Clearly, the section lays out the rules for a Presidential veto and Congressional options for overriding such a veto and the requirement for a recorded vote of yeas and nays is in reference to veto override votes only. It does not say that every vote requires a recorded vote of yea and nays; it merely say that in situations where Congress is attempting to override a presidential veto, those votes require require yeas and nays and must be recorded.
Yet, in Barton’s analysis, this means that every vote Congress requires yeas and nays and must be recorded.
Barton also claims that his analysis is supported by Article 1, Section 5, Paragraph 3::
Each House shall keep a journal of its proceedings, and from time to time publish the same, excepting such parts as may in their judgment require secrecy; and the yeas and nays of the members of either House on any question shall, at the desire of one fifth of those present, be entered on the journal.
Somehow, Barton gleans from this provision mandating the occasional publication of the House journal a requirement that every single vote requires a recorded yea or nay vote.

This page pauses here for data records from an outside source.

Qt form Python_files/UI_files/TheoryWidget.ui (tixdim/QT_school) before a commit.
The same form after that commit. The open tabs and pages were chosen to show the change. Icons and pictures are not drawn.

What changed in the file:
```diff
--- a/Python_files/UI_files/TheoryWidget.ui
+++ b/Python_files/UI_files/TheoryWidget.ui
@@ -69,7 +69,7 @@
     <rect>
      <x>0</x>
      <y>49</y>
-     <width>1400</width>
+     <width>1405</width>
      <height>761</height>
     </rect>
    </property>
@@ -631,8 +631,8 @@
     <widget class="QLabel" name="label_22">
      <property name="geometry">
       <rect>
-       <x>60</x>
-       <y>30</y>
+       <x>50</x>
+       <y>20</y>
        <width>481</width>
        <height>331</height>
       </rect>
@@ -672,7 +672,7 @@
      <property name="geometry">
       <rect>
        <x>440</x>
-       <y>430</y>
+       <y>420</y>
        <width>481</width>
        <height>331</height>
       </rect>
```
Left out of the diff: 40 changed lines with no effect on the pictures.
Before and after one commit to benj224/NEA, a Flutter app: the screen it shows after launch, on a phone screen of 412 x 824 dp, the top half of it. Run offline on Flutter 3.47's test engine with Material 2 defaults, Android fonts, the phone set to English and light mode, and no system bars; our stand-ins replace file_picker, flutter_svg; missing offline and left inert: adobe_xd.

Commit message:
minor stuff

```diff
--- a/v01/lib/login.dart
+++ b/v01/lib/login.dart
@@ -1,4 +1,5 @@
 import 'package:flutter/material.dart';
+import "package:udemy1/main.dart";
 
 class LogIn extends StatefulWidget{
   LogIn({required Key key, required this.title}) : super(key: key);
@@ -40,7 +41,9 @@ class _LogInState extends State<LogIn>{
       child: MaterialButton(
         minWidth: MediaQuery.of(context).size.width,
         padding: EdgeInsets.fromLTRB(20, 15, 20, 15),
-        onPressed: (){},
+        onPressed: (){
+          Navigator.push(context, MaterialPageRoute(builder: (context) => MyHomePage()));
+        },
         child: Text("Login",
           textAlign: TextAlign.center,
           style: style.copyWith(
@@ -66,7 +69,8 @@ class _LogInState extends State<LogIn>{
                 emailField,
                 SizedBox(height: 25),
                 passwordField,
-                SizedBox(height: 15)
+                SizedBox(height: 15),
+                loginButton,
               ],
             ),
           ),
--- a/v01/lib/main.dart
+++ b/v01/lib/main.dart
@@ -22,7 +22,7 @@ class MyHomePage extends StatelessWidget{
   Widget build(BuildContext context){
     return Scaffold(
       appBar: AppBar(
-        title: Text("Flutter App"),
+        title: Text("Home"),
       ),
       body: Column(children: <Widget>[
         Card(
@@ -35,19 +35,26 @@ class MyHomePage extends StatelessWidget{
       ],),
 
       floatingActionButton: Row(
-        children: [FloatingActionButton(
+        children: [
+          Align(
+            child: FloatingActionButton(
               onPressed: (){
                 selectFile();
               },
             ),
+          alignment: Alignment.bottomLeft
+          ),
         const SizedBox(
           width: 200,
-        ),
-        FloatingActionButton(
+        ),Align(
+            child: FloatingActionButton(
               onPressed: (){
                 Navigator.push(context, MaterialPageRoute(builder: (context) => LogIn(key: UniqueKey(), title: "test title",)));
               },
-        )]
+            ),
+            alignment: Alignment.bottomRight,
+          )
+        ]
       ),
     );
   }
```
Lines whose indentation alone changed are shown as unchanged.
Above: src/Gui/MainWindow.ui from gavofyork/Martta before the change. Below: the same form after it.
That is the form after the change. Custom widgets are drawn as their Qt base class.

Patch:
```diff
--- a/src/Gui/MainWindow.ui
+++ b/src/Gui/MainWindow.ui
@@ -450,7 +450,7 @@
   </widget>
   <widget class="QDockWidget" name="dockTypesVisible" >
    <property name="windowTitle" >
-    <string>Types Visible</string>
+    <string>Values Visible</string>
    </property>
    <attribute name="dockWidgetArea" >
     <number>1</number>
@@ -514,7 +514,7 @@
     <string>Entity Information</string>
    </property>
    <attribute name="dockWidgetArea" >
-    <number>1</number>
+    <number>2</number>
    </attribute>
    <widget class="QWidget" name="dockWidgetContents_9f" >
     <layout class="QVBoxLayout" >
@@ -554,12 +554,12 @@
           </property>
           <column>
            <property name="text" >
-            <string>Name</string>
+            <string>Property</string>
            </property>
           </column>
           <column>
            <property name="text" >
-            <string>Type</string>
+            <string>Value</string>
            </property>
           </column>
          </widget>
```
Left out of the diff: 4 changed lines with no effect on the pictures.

Keep in mind that this is the sort of expertise that Barton brought to the Texas State Board of Education when he was named to serve on its panel of “experts” to redesign the state’s social studies curriculum … and that sort of constitutional expertise that Green wants to take onto the Texas Supreme Court.